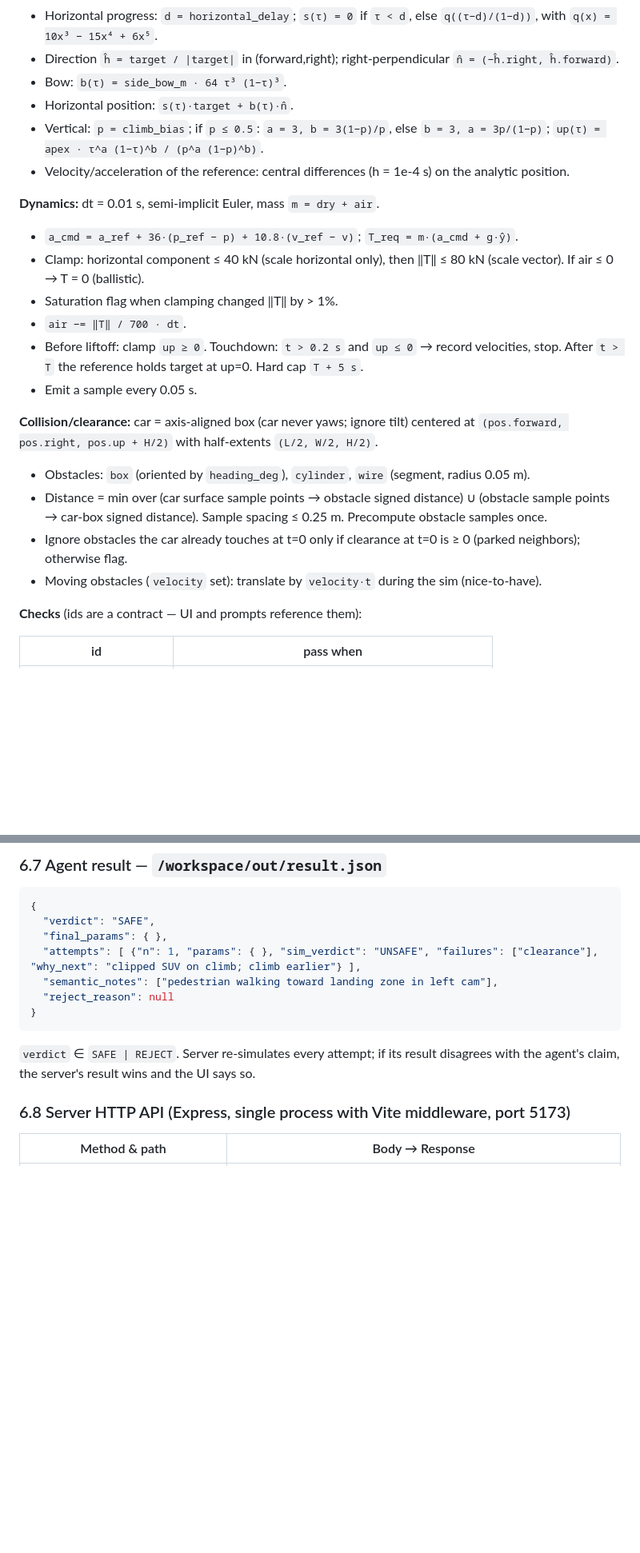
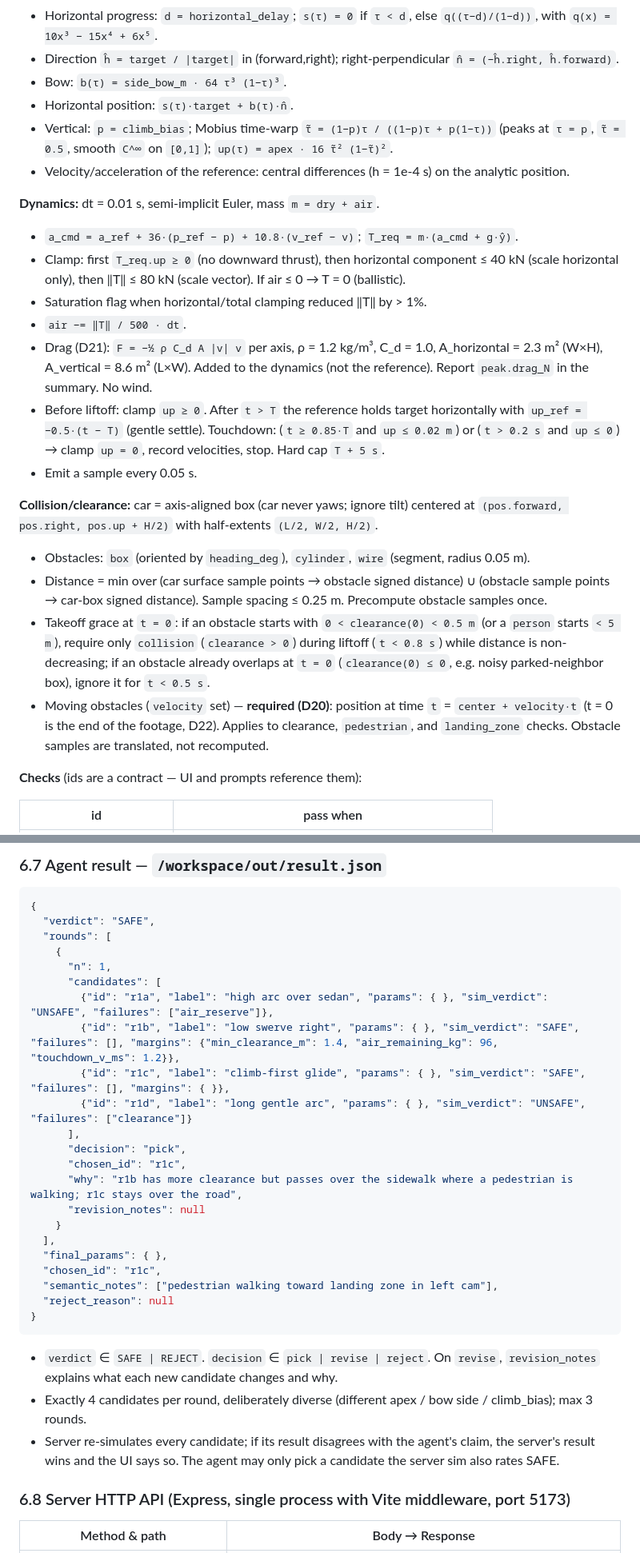
Before and after one commit to jbyoung12/flyme, a Markdown page: PLAN.md, 2 parts joined by grey strips. Shown at 80% size. GitHub-like rendering; blank space fills up the shorter version.

Commit message:
Plan: 4-candidate route rounds, moving obstacles, drag, time reference, 500 m/s exhaust
Co-Authored-By: Claude Opus 5.5 <noreply@anthropic.com>

````diff
--- a/PLAN.md
+++ b/PLAN.md
@@ -86,22 +91,23 @@ All in `shared/` — **zero dependencies, ESM, must run on Node 22** (sandbox) a
 - Direction `ĥ = target / |target|` in (forward,right); right-perpendicular `n̂ = (−ĥ.right, ĥ.forward)`.
 - Bow: `b(τ) = side_bow_m · 64 τ³ (1−τ)³`.
 - Horizontal position: `s(τ)·target + b(τ)·n̂`.
-- Vertical: `p = climb_bias`; if `p ≤ 0.5`: `a = 3, b = 3(1−p)/p`, else `b = 3, a = 3p/(1−p)`; `up(τ) = apex · τ^a (1−τ)^b / (p^a (1−p)^b)`.
+- Vertical: `p = climb_bias`; Mobius time-warp `τ̃ = (1−p)τ / ((1−p)τ + p(1−τ))` (peaks at `τ = p`, `τ̃ = 0.5`, smooth `C^∞` on `[0,1]`); `up(τ) = apex · 16 τ̃² (1−τ̃)²`.
 - Velocity/acceleration of the reference: central differences (h = 1e-4 s) on the analytic position.
 
 **Dynamics:** dt = 0.01 s, semi-implicit Euler, mass `m = dry + air`.
 - `a_cmd = a_ref + 36·(p_ref − p) + 10.8·(v_ref − v)`; `T_req = m·(a_cmd + g·ŷ)`.
-- Clamp: horizontal component ≤ 40 kN (scale horizontal only), then ‖T‖ ≤ 80 kN (scale vector). If air ≤ 0 → T = 0 (ballistic).
-- Saturation flag when clamping changed ‖T‖ by > 1%.
-- `air −= ‖T‖ / 700 · dt`.
-- Before liftoff: clamp `up ≥ 0`. Touchdown: `t > 0.2 s` and `up ≤ 0` → record velocities, stop. After `t > T` the reference holds target at up=0. Hard cap `T + 5 s`.
+- Clamp: first `T_req.up ≥ 0` (no downward thrust), then horizontal component ≤ 40 kN (scale horizontal only), then ‖T‖ ≤ 80 kN (scale vector). If air ≤ 0 → T = 0 (ballistic).
+- Saturation flag when horizontal/total clamping reduced ‖T‖ by > 1%.
+- `air −= ‖T‖ / 500 · dt`.
+- Drag (D21): `F = −½ ρ C_d A |v| v` per axis, ρ = 1.2 kg/m³, C_d = 1.0, A_horizontal = 2.3 m² (W×H), A_vertical = 8.6 m² (L×W). Added to the dynamics (not the reference). Report `peak.drag_N` in the summary. No wind.
+- Before liftoff: clamp `up ≥ 0`. After `t > T` the reference holds target horizontally with `up_ref = −0.5·(t − T)` (gentle settle). Touchdown: (`t ≥ 0.85·T` and `up ≤ 0.02 m`) or (`t > 0.2 s` and `up ≤ 0`) → clamp `up = 0`, record velocities, stop. Hard cap `T + 5 s`.
 - Emit a sample every 0.05 s.
 
 **Collision/clearance:** car = axis-aligned box (car never yaws; ignore tilt) centered at `(pos.forward, pos.right, pos.up + H/2)` with half-extents `(L/2, W/2, H/2)`.
 - Obstacles: `box` (oriented by `heading_deg`), `cylinder`, `wire` (segment, radius 0.05 m).
 - Distance = min over (car surface sample points → obstacle signed distance) ∪ (obstacle sample points → car-box signed distance). Sample spacing ≤ 0.25 m. Precompute obstacle samples once.
-- Ignore obstacles the car already touches at t=0 only if clearance at t=0 is ≥ 0 (parked neighbors); otherwise flag.
-- Moving obstacles (`velocity` set): translate by `velocity·t` during the sim (nice-to-have).
+- Takeoff grace at `t = 0`: if an obstacle starts with `0 < clearance(0) < 0.5 m` (or a `person` starts `< 5 m`), require only `collision` (`clearance > 0`) during liftoff (`t < 0.8 s`) while distance is non-decreasing; if an obstacle already overlaps at `t = 0` (`clearance(0) ≤ 0`, e.g. noisy parked-neighbor box), ignore it for `t < 0.5 s`.
+- Moving obstacles (`velocity` set) — **required (D20)**: position at time `t` = `center + velocity·t` (t = 0 is the end of the footage, D22). Applies to clearance, `pedestrian`, and `landing_zone` checks. Obstacle samples are translated, not recomputed.
 
 **Checks** (ids are a contract — UI and prompts reference them):
 
@@ -214,13 +221,30 @@ Bounds (clamp + report if violated): apex 0.5–20 · duration 1–8 · side_bow
 ```json
 {
   "verdict": "SAFE",
+  "rounds": [
+    {
+      "n": 1,
+      "candidates": [
+        {"id": "r1a", "label": "high arc over sedan", "params": { }, "sim_verdict": "UNSAFE", "failures": ["air_reserve"]},
+        {"id": "r1b", "label": "low swerve right", "params": { }, "sim_verdict": "SAFE", "failures": [], "margins": {"min_clearance_m": 1.4, "air_remaining_kg": 96, "touchdown_v_ms": 1.2}},
+        {"id": "r1c", "label": "climb-first glide", "params": { }, "sim_verdict": "SAFE", "failures": [], "margins": { }},
+        {"id": "r1d", "label": "long gentle arc", "params": { }, "sim_verdict": "UNSAFE", "failures": ["clearance"]}
+      ],
+      "decision": "pick",
+      "chosen_id": "r1c",
+      "why": "r1b has more clearance but passes over the sidewalk where a pedestrian is walking; r1c stays over the road",
+      "revision_notes": null
+    }
+  ],
   "final_params": { },
-  "attempts": [ {"n": 1, "params": { }, "sim_verdict": "UNSAFE", "failures": ["clearance"], "why_next": "clipped SUV on climb; climb earlier"} ],
+  "chosen_id": "r1c",
   "semantic_notes": ["pedestrian walking toward landing zone in left cam"],
   "reject_reason": null
 }
 ```
-`verdict` ∈ `SAFE | REJECT`. Server re-simulates every attempt; if its result disagrees with the agent's claim, the server's result wins and the UI says so.
+- `verdict` ∈ `SAFE | REJECT`. `decision` ∈ `pick | revise | reject`. On `revise`, `revision_notes` explains what each new candidate changes and why.
+- Exactly 4 candidates per round, deliberately diverse (different apex / bow side / climb_bias); max 3 rounds.
+- Server re-simulates every candidate; if its result disagrees with the agent's claim, the server's result wins and the UI says so. The agent may only pick a candidate the server sim also rates SAFE.
 
 ### 6.8 Server HTTP API (Express, single process with Vite middleware, port 5173)
 | Method & path | Body → Response |
````
Also changed, not shown: other parts of PLAN.md (+25 -18 lines).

....

Every line above that has the string "samples" needs to be copied.

Exercise answer
 - Distance = min over (car surface sample points → obstacle signed distance) ∪ (obstacle sample points → car-box signed distance). Sample spacing ≤ 0.25 m. Precompute obstacle samples once.
+- Moving obstacles (`velocity` set) — **required (D20)**: position at time `t` = `center + velocity·t` (t = 0 is the end of the footage, D22). Applies to clearance, `pedestrian`, and `landing_zone` checks. Obstacle samples are translated, not recomputed.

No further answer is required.